Content starts

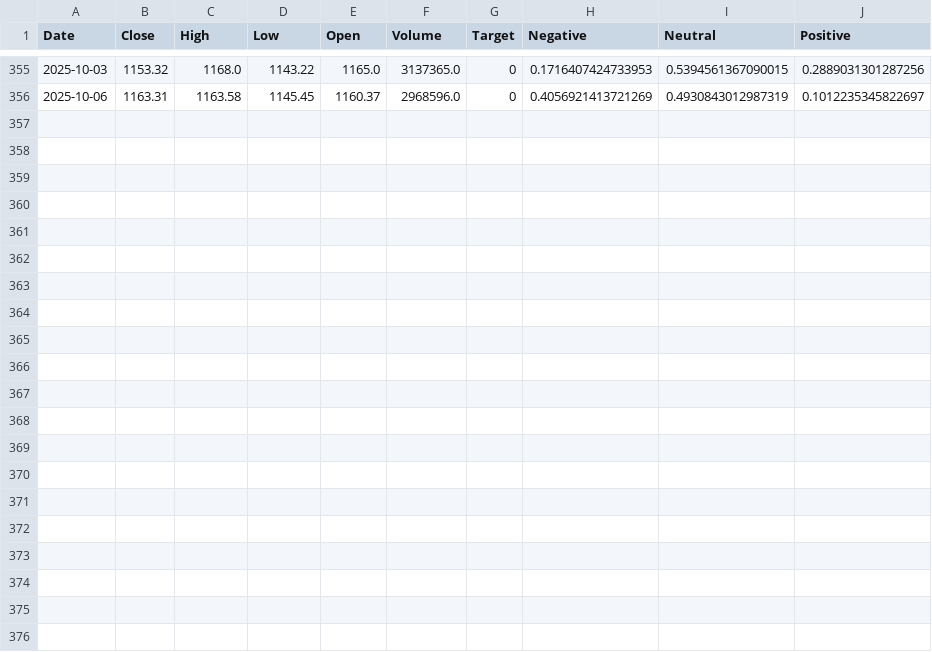
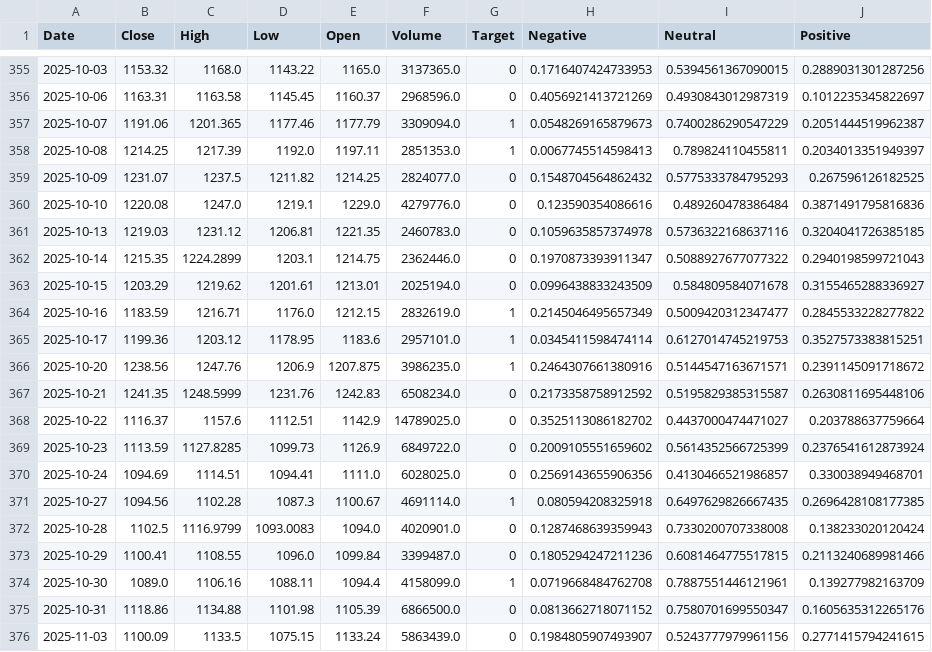
Before and after one commit to ArthurHastings/crypto_model, a CSV file: stock_csvs/NFLX_price_sentiment.csv, drawn as a sheet; only a part is shown, gaps mark what is left out.

```diff
--- a/stock_csvs/NFLX_price_sentiment.csv
+++ b/stock_csvs/NFLX_price_sentiment.csv
@@ -356 +356,21 @@ Date,Close,High,Low,Open,Volume,Target,Negative,Neutral,Positive
 2025-10-06,1163.31,1163.58,1145.45,1160.37,2968596.0,0,0.4056921413721269,0.4930843012987319,0.1012235345822697
+2025-10-07,1191.06,1201.365,1177.46,1177.79,3309094.0,1,0.0548269165879673,0.7400286290547229,0.2051444519962387
+2025-10-08,1214.25,1217.39,1192.0,1197.11,2851353.0,1,0.0067745514598413,0.789824110455811,0.2034013351949397
+2025-10-09,1231.07,1237.5,1211.82,1214.25,2824077.0,0,0.1548704564862432,0.5775333784795293,0.267596126182525
+2025-10-10,1220.08,1247.0,1219.1,1229.0,4279776.0,0,0.123590354086616,0.489260478386484,0.3871491795816836
+2025-10-13,1219.03,1231.12,1206.81,1221.35,2460783.0,0,0.1059635857374978,0.5736322168637116,0.3204041726385185
+2025-10-14,1215.35,1224.2899,1203.1,1214.75,2362446.0,0,0.1970873393911347,0.5088927677077322,0.2940198599721043
+2025-10-15,1203.29,1219.62,1201.61,1213.01,2025194.0,0,0.0996438833243509,0.584809584071678,0.3155465288336927
+2025-10-16,1183.59,1216.71,1176.0,1212.15,2832619.0,1,0.2145046495657349,0.5009420312347477,0.2845533228277822
+2025-10-17,1199.36,1203.12,1178.95,1183.6,2957101.0,1,0.0345411598474114,0.6127014745219753,0.3527573383815251
+2025-10-20,1238.56,1247.76,1206.9,1207.875,3986235.0,1,0.2464307661380916,0.5144547163671571,0.2391145091718672
+2025-10-21,1241.35,1248.5999,1231.76,1242.83,6508234.0,0,0.2173358758912592,0.5195829385315587,0.2630811695448106
+2025-10-22,1116.37,1157.6,1112.51,1142.9,14789025.0,0,0.3525113086182702,0.4437000474471027,0.203788637759664
+2025-10-23,1113.59,1127.8285,1099.73,1126.9,6849722.0,0,0.2009105551659602,0.5614352566725399,0.2376541612873924
+2025-10-24,1094.69,1114.51,1094.41,1111.0,6028025.0,0,0.2569143655906356,0.4130466521986857,0.330038949468701
+2025-10-27,1094.56,1102.28,1087.3,1100.67,4691114.0,1,0.080594208325918,0.6497629826667435,0.2696428108177385
+2025-10-28,1102.5,1116.9799,1093.0083,1094.0,4020901.0,0,0.1287468639359943,0.7330200707338008,0.138233020120424
+2025-10-29,1100.41,1108.55,1096.0,1099.84,3399487.0,0,0.1805294247211236,0.6081464775517815,0.2113240689981466
+2025-10-30,1089.0,1106.16,1088.11,1094.4,4158099.0,1,0.0719668484762708,0.7887551446121961,0.139277982163709
+2025-10-31,1118.86,1134.88,1101.98,1105.39,6866500.0,0,0.0813662718071152,0.7580701699550347,0.1605635312265176
+2025-11-03,1100.09,1133.5,1075.15,1133.24,5863439.0,0,0.1984805907493907,0.5243777979961156,0.2771415794241615
```
Also changed, not shown: stock_csvs/AAPL_price_sentiment.csv, stock_csvs/AMD_price_sentiment.csv, 25 other files.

Content ends

## TASK REQUIREMENTS
Repeat the data exactly, excluding the pictures.

## SOLUTION TO THIS TASK
Before and after one commit to ArthurHastings/crypto_model, a CSV file: stock_csvs/NFLX_price_sentiment.csv, drawn as a sheet; only a part is shown, gaps mark what is left out.

```diff
--- a/stock_csvs/NFLX_price_sentiment.csv
+++ b/stock_csvs/NFLX_price_sentiment.csv
@@ -356 +356,21 @@ Date,Close,High,Low,Open,Volume,Target,Negative,Neutral,Positive
 2025-10-06,1163.31,1163.58,1145.45,1160.37,2968596.0,0,0.4056921413721269,0.4930843012987319,0.1012235345822697
+2025-10-07,1191.06,1201.365,1177.46,1177.79,3309094.0,1,0.0548269165879673,0.7400286290547229,0.2051444519962387
+2025-10-08,1214.25,1217.39,1192.0,1197.11,2851353.0,1,0.0067745514598413,0.789824110455811,0.2034013351949397
+2025-10-09,1231.07,1237.5,1211.82,1214.25,2824077.0,0,0.1548704564862432,0.5775333784795293,0.267596126182525
+2025-10-10,1220.08,1247.0,1219.1,1229.0,4279776.0,0,0.123590354086616,0.489260478386484,0.3871491795816836
+2025-10-13,1219.03,1231.12,1206.81,1221.35,2460783.0,0,0.1059635857374978,0.5736322168637116,0.3204041726385185
+2025-10-14,1215.35,1224.2899,1203.1,1214.75,2362446.0,0,0.1970873393911347,0.5088927677077322,0.2940198599721043
+2025-10-15,1203.29,1219.62,1201.61,1213.01,2025194.0,0,0.0996438833243509,0.584809584071678,0.3155465288336927
+2025-10-16,1183.59,1216.71,1176.0,1212.15,2832619.0,1,0.2145046495657349,0.5009420312347477,0.2845533228277822
+2025-10-17,1199.36,1203.12,1178.95,1183.6,2957101.0,1,0.0345411598474114,0.6127014745219753,0.3527573383815251
+2025-10-20,1238.56,1247.76,1206.9,1207.875,3986235.0,1,0.2464307661380916,0.5144547163671571,0.2391145091718672
+2025-10-21,1241.35,1248.5999,1231.76,1242.83,6508234.0,0,0.2173358758912592,0.5195829385315587,0.2630811695448106
+2025-10-22,1116.37,1157.6,1112.51,1142.9,14789025.0,0,0.3525113086182702,0.4437000474471027,0.203788637759664
+2025-10-23,1113.59,1127.8285,1099.73,1126.9,6849722.0,0,0.2009105551659602,0.5614352566725399,0.2376541612873924
+2025-10-24,1094.69,1114.51,1094.41,1111.0,6028025.0,0,0.2569143655906356,0.4130466521986857,0.330038949468701
+2025-10-27,1094.56,1102.28,1087.3,1100.67,4691114.0,1,0.080594208325918,0.6497629826667435,0.2696428108177385
+2025-10-28,1102.5,1116.9799,1093.0083,1094.0,4020901.0,0,0.1287468639359943,0.7330200707338008,0.138233020120424
+2025-10-29,1100.41,1108.55,1096.0,1099.84,3399487.0,0,0.1805294247211236,0.6081464775517815,0.2113240689981466
+2025-10-30,1089.0,1106.16,1088.11,1094.4,4158099.0,1,0.0719668484762708,0.7887551446121961,0.139277982163709
+2025-10-31,1118.86,1134.88,1101.98,1105.39,6866500.0,0,0.0813662718071152,0.7580701699550347,0.1605635312265176
+2025-11-03,1100.09,1133.5,1075.15,1133.24,5863439.0,0,0.1984805907493907,0.5243777979961156,0.2771415794241615
```
Also changed, not shown: stock_csvs/AAPL_price_sentiment.csv, stock_csvs/AMD_price_sentiment.csv, 25 other files.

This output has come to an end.